On Monday evening, Josh, a 6.2 student who is close both to the end of his A Levels and to the end of his time at Bedales, gave a talk to the Pudding Club – the gathering of our 3i group. Josh had chosen to talk about ‘How we learn and what makes us tick’. His talk reflected on his decade spent within the Bedales Schools and how well he felt that these environments worked alongside the innate drivers that help us learn and underpin our behaviours: valorisation – the values and behaviour of teachers which students naturally copy and which creates the self-confidence and “willingness to do what’s good” in the students; the need to find out about the world and how it works, reflecting the “intelligent thinking” that lies at the heart of our education; and finally the sense of wonder, “innate curiosity” that is so closely linked with creativity.
The power of Josh’s talk was shown in the quality of discussion it evoked – clearly what he said had resonated with many of the students in the meeting.
Wednesday’s Jaw was taken by Richie (6.1) and was about music – its use for propaganda and protest. Beginning with a remarkable film from 1908 of the Marseillaise being sung and the use by the French government of this rousing song (inspired by the need to defend Strasbourg), he went on to talk about the role of the piano in middle class European life, before crossing the Atlantic and involving us in the role of music in the Vargas 1930-42 Brazilian government. He then made protest music the thread, with Bob Dylan, Martin Garvey and then the extraordinary story of Fela Kuti’s Kalakuta Republic, set up in Nigeria in the 70s and destroyed by the Nigerian government in February 1977; this was partly in response to the popularity of his protest song Zombie which attacked the mindlessness and power of the Nigerian military.

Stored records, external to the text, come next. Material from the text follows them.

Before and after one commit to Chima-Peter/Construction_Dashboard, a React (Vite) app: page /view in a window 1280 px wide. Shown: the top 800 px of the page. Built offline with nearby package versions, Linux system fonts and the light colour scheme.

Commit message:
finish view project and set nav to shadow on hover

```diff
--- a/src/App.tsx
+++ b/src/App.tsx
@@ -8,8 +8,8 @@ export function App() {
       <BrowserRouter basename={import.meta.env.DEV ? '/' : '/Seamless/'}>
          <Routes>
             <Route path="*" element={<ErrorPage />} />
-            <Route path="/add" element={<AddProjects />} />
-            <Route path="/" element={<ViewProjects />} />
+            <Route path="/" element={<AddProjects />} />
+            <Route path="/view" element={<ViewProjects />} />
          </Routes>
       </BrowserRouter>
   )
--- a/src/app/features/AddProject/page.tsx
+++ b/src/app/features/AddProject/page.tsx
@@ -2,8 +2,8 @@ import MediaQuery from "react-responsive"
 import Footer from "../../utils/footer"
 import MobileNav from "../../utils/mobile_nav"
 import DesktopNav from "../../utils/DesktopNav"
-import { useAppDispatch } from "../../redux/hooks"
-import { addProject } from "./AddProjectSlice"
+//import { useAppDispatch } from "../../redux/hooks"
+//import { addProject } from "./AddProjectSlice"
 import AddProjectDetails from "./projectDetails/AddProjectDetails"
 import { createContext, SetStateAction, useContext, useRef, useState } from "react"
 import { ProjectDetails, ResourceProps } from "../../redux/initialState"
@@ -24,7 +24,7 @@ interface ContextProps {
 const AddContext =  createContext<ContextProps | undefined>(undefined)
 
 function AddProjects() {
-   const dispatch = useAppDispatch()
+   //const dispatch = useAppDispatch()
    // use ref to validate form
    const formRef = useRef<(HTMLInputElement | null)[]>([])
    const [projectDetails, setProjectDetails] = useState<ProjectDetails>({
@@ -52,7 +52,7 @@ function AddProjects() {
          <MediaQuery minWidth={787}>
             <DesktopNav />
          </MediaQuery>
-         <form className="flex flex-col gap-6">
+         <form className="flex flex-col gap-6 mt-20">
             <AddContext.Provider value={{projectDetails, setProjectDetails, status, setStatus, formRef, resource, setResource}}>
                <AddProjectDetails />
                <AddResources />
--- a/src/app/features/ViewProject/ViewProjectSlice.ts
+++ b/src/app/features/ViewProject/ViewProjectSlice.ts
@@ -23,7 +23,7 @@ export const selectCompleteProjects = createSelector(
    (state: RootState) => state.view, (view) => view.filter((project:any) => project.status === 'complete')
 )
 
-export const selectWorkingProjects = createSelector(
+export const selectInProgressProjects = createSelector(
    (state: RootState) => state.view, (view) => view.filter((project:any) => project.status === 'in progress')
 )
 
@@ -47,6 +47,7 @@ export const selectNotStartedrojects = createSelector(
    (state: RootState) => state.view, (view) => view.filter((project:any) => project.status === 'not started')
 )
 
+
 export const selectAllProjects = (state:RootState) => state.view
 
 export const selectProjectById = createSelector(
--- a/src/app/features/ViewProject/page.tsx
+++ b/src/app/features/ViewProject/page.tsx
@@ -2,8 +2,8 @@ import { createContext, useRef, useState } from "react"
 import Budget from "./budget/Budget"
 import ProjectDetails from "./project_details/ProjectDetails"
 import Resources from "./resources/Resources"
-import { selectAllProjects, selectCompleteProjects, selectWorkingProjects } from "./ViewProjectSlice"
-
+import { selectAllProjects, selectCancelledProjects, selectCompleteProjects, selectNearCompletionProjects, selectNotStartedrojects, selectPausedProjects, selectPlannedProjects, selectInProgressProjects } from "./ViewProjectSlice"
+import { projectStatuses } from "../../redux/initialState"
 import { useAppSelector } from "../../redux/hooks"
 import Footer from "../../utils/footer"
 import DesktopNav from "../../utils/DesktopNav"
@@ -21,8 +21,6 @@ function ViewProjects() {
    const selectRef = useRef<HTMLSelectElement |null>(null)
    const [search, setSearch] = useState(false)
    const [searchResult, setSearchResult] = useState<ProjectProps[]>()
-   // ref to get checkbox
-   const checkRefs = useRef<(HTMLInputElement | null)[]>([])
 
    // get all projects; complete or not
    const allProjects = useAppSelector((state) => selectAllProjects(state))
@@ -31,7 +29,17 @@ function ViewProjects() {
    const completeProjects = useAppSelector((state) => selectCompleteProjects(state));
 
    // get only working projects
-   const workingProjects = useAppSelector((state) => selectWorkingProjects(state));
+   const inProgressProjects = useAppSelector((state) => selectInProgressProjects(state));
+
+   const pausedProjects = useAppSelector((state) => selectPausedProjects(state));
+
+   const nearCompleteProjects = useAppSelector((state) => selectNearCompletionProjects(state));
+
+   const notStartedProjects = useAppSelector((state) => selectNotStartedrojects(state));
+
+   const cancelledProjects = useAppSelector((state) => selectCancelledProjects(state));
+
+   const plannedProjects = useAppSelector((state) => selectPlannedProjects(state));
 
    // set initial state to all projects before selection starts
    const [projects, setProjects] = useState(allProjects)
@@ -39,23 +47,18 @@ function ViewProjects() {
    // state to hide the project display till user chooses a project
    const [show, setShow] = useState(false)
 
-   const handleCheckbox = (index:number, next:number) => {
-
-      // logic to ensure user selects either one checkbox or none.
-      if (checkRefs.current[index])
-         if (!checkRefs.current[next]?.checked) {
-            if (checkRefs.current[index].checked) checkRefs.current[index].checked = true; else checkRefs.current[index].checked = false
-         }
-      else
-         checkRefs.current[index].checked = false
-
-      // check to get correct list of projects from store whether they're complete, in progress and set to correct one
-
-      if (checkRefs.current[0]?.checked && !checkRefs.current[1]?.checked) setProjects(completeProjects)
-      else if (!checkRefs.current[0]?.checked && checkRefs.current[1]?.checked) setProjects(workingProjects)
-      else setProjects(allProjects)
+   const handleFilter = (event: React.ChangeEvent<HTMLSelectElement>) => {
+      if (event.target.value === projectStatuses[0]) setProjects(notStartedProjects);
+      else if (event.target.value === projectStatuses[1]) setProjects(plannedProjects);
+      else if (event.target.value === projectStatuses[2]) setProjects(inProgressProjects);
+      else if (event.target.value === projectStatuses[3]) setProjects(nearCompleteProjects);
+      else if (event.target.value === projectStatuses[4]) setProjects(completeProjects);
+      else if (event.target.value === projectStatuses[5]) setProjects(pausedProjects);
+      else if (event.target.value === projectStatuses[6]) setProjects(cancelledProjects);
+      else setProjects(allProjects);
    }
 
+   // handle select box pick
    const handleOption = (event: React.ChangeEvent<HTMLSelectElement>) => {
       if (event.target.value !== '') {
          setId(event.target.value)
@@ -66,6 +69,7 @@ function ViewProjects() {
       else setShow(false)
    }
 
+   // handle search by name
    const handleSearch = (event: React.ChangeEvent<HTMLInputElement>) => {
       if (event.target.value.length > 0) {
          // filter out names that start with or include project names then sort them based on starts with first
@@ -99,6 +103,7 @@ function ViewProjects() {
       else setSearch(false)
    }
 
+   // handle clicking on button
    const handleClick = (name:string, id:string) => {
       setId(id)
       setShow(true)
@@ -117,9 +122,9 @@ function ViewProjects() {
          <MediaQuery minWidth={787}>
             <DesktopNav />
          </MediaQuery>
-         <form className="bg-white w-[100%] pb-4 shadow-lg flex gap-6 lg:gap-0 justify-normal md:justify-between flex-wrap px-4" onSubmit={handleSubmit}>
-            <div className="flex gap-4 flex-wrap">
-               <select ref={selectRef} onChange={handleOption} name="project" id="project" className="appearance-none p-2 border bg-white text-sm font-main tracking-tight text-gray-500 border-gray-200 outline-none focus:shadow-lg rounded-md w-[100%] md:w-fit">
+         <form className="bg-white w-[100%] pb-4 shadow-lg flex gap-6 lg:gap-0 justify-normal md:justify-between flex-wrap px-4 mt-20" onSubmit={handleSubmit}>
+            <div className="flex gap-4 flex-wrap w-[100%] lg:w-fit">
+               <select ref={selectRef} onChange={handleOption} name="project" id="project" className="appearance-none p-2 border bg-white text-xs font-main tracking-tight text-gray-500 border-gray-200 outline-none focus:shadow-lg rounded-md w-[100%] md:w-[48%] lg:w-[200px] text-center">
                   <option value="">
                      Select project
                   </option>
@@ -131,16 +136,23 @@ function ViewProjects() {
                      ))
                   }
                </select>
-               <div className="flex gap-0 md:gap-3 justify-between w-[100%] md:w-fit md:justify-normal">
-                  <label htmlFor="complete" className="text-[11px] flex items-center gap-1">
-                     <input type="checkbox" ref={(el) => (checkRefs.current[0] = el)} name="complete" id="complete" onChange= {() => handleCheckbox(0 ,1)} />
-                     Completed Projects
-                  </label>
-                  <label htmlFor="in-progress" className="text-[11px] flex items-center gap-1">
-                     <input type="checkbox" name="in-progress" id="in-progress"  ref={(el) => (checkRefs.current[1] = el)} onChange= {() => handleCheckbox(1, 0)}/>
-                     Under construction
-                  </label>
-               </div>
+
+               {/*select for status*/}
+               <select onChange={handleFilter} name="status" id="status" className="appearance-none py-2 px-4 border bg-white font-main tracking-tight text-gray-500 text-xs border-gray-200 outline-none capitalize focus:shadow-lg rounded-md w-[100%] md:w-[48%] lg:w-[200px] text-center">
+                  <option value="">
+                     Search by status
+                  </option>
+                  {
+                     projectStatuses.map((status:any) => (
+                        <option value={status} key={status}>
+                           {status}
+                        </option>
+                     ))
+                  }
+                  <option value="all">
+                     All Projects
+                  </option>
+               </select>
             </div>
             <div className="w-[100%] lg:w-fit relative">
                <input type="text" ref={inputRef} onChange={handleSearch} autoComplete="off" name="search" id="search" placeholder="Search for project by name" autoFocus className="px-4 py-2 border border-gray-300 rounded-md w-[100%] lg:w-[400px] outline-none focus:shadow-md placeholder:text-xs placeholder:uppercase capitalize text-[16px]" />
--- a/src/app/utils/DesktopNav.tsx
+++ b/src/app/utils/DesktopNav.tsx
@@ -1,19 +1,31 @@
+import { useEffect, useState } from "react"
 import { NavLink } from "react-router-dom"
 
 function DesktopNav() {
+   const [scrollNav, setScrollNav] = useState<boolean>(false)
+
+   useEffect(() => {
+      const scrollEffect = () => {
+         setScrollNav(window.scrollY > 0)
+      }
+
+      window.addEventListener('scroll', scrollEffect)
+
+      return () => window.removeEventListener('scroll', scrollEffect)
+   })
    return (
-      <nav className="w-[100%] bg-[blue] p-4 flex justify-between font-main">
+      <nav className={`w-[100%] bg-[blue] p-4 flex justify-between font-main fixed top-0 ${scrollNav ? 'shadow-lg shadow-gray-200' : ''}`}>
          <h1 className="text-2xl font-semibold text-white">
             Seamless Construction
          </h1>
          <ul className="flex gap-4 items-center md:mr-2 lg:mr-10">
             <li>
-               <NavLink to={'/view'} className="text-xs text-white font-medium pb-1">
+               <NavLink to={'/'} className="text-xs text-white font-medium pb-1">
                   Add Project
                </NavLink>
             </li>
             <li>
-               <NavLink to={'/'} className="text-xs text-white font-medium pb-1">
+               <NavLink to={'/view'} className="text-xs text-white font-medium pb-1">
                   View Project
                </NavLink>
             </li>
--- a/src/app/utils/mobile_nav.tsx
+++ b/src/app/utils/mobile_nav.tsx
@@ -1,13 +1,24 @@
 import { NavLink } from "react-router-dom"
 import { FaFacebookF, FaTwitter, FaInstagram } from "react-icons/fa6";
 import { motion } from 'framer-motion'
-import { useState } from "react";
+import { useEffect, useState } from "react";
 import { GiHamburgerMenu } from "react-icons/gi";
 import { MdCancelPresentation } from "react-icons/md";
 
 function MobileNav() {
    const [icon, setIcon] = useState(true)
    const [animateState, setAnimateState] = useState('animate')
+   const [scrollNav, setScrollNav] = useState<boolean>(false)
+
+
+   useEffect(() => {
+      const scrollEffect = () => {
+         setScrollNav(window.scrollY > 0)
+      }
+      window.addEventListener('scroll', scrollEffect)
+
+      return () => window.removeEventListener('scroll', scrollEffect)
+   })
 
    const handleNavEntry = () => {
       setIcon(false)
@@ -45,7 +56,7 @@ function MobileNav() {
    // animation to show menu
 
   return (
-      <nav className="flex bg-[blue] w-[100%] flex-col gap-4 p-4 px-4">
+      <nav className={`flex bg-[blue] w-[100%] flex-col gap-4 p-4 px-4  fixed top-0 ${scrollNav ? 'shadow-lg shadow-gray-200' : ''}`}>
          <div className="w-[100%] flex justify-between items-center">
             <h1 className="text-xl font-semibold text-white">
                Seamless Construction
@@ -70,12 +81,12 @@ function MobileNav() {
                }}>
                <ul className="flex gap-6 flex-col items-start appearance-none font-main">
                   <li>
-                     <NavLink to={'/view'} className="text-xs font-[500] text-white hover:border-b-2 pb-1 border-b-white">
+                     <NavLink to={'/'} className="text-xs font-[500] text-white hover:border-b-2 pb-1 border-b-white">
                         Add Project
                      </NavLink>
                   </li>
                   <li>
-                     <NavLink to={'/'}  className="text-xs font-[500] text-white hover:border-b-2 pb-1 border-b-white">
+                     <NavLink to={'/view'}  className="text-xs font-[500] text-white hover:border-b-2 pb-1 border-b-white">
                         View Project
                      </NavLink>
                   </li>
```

Student initiatives and talks of this kind are the best kind of inspiration for other students – and all the more powerful coming at a time of year when schools and students tend to be thinking exclusively about exams.